▶ **Task details**:
Return copies of the lines below that mention "Izquierda".

▶ **Records for processing**:
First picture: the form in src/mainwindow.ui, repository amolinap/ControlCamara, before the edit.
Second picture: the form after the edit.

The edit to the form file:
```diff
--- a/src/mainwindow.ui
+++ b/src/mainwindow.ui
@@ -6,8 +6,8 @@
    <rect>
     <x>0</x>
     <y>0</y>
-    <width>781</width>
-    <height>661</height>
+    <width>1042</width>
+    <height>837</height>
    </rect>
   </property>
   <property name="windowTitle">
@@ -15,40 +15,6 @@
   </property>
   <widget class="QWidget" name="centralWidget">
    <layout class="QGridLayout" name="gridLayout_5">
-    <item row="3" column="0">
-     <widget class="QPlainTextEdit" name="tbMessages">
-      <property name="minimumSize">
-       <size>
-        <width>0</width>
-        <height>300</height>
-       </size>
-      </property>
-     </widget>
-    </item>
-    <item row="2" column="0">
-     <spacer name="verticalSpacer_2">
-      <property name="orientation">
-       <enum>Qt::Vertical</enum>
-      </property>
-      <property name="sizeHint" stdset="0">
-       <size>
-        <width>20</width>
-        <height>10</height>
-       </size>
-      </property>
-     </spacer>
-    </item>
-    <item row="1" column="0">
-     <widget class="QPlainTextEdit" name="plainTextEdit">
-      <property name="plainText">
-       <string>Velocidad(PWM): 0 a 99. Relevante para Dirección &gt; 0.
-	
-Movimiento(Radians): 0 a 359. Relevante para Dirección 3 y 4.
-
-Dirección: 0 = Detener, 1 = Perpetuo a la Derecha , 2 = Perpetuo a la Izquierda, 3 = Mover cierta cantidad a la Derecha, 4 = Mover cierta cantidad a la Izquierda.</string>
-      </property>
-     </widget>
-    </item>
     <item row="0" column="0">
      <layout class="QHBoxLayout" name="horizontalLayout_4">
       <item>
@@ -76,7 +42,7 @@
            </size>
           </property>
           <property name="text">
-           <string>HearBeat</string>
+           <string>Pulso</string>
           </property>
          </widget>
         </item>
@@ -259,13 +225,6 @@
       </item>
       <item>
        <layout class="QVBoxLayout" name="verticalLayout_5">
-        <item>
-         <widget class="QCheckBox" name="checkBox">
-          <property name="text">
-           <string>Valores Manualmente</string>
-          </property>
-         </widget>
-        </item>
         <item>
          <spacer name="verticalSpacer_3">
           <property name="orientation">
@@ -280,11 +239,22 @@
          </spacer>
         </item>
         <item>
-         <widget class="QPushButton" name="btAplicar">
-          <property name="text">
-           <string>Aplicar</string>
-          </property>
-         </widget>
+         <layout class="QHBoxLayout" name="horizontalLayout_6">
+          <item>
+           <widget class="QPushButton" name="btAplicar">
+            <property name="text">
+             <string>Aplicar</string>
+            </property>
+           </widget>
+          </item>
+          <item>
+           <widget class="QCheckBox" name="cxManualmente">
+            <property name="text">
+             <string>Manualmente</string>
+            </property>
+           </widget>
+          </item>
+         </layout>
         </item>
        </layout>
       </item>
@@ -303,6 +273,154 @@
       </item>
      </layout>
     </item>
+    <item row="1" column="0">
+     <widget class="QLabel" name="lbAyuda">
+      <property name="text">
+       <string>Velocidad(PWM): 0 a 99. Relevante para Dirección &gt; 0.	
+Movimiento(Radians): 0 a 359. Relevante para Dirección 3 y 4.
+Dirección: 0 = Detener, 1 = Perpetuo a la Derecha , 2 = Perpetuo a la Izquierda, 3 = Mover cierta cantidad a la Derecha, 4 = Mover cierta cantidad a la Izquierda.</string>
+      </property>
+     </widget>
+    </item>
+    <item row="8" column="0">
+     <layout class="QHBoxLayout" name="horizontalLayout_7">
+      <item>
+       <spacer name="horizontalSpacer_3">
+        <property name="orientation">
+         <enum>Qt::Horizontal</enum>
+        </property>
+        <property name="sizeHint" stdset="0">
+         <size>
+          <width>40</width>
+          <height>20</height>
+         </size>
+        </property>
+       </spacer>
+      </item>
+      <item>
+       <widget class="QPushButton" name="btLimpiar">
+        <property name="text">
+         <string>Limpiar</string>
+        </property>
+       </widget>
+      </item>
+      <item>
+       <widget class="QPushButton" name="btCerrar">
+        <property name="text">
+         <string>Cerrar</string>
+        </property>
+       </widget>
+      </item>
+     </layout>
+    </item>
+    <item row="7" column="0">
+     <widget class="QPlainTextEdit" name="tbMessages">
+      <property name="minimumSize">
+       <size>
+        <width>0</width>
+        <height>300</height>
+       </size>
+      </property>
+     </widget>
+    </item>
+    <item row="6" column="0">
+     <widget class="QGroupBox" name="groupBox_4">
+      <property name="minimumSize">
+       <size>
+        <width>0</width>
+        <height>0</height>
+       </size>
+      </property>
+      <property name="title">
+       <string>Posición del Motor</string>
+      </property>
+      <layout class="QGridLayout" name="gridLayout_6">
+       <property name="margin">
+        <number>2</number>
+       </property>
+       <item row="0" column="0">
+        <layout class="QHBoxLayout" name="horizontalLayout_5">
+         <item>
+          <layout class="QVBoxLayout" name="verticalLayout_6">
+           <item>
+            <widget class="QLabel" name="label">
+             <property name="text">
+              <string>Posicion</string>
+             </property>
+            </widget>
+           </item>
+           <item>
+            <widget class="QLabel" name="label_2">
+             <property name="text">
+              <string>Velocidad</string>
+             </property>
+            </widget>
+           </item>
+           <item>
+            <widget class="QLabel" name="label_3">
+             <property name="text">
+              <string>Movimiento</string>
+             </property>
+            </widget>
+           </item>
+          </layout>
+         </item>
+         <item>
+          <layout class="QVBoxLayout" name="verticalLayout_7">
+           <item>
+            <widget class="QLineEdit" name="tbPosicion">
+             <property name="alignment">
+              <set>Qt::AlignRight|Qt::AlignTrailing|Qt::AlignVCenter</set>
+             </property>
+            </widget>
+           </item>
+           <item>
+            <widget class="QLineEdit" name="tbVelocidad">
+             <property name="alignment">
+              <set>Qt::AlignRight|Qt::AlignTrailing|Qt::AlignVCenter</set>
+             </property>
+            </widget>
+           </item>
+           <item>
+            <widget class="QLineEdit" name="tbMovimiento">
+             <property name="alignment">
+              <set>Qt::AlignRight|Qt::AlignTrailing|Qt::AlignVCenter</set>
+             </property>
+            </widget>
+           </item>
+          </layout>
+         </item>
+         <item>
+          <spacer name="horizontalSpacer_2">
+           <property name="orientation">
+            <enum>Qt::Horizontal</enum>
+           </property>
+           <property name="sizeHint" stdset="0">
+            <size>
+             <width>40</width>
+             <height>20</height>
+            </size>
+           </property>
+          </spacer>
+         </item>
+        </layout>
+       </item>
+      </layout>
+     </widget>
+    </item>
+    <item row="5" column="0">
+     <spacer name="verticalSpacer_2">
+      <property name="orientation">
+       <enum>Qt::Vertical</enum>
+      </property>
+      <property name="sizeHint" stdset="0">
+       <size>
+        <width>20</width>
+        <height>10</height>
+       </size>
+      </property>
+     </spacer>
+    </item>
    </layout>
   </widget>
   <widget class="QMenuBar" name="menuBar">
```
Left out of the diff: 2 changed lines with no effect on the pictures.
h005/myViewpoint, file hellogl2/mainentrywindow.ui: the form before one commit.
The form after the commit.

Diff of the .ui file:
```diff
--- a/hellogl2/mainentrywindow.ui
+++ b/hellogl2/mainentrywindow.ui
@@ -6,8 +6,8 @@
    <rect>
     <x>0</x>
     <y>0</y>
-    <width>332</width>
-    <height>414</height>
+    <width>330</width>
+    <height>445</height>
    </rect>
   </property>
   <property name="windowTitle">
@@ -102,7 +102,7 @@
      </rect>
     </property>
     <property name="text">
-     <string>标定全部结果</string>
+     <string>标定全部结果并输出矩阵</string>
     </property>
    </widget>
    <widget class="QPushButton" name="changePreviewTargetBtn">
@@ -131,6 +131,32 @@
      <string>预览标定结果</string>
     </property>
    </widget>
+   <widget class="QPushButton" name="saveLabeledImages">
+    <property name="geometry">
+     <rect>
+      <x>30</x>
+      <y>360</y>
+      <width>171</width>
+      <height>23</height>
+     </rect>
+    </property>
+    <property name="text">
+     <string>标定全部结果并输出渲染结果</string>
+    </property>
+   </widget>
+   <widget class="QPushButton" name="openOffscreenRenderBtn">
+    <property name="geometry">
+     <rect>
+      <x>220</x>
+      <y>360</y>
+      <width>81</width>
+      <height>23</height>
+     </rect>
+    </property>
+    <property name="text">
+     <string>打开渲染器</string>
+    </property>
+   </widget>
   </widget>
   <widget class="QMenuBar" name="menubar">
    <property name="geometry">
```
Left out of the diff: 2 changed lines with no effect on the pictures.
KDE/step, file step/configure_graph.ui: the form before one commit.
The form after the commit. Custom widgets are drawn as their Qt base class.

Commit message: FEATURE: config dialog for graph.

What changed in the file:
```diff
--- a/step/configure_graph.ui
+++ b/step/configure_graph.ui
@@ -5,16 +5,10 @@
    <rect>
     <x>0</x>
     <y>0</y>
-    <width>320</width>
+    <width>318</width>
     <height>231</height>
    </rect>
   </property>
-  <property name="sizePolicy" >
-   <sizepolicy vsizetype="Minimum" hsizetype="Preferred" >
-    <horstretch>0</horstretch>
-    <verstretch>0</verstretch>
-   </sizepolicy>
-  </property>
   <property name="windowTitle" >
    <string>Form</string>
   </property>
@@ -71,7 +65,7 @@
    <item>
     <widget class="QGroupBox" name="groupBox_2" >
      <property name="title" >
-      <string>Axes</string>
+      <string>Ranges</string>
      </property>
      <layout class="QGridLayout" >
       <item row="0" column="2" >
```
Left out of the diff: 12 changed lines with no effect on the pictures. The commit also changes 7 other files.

▶ **Expected answer**:
-Dirección: 0 = Detener, 1 = Perpetuo a la Derecha , 2 = Perpetuo a la Izquierda, 3 = Mover cierta cantidad a la Derecha, 4 = Mover cierta cantidad a la Izquierda.</string>
+Dirección: 0 = Detener, 1 = Perpetuo a la Derecha , 2 = Perpetuo a la Izquierda, 3 = Mover cierta cantidad a la Derecha, 4 = Mover cierta cantidad a la Izquierda.</string>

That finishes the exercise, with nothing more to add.